At our medical technology business, we put a collaborative nature at the forefront of everything we do - both internally and in our attempts to develop partnerships around the world.
Participation in discussion and problem solving is promoted by management in an environment where anyone can ask questions and suggest solutions without feeling judged by others in the room.
Our journey from Singapore start-up to an Australian-listed company with global partnerships provides lessons for other emerging businesses.
Collaboration for us includes working directly with companies or finding compatible uses for their products and technologies.
Our goal is to provide maximum value to patients, surgeons and hospital systems through our 3D printed bone healing implants, but we recognise we can't do that alone.
So, what is the key to a successful collaboration when you're a relatively small fish in a big pond?
- Mutual-benefit - collaborating with a bigger company doesn't mean rolling over and allowing yourself to be gobbled up. The partnership should deliver value to both parties, regardless of their individual size and history.
- Enhanced delivery - businesses rarely have all the answers and solutions. One business or organisation may hold one piece of the puzzle, while another has a matching piece. Together they can fill gaps and create better products or services.
The important thing for smaller companies is to back themselves and to be prepared to talk to bigger companies about collaborating.
For us that means actively seek opportunities to work with - and alongside - world-leading companies, complementing their products and specialist equipment with our technology.
Our company's collaborative approach doesn't stop at big business - it extends to working with research institutes and universities.
Sharing collective knowledge and skills allows us to continue to develop world-class medical products that improve the lives of thousands around the world.
Many start-up teams shy away from collaboration with other companies.
Some feel like they have to go it alone to be successful on their own terms or they fear takeover.
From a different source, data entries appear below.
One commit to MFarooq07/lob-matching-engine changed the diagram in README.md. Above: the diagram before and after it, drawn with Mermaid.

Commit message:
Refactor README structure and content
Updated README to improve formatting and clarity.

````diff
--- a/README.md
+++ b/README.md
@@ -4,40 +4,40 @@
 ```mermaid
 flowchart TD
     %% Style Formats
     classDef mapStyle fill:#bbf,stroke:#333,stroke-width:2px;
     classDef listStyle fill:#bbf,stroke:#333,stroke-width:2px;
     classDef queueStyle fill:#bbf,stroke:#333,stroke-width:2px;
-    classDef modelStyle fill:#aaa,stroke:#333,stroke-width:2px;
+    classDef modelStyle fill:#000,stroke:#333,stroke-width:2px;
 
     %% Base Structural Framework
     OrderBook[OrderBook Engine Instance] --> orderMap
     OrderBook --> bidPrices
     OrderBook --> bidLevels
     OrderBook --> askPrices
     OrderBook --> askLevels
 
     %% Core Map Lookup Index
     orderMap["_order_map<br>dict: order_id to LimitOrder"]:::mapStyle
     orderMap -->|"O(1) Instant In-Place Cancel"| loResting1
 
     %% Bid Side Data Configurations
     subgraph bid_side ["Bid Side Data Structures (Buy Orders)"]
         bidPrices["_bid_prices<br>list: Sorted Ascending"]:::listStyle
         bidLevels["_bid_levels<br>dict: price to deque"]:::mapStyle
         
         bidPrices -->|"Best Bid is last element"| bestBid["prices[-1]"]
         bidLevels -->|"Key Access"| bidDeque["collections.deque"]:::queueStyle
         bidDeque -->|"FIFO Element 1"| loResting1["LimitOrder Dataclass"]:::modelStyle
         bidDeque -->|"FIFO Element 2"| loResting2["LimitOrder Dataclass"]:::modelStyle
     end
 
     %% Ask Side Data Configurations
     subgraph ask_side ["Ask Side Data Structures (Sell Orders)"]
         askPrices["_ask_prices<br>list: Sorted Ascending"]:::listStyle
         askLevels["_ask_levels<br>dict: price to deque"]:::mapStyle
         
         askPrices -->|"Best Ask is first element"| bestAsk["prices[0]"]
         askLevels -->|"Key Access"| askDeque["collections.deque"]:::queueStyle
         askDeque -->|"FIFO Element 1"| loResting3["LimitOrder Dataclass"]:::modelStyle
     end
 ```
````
But establishing a strong culture of collaboration internally and externally can led to continued growth and success.
Carl Runde is chief financial officer of Osteopore.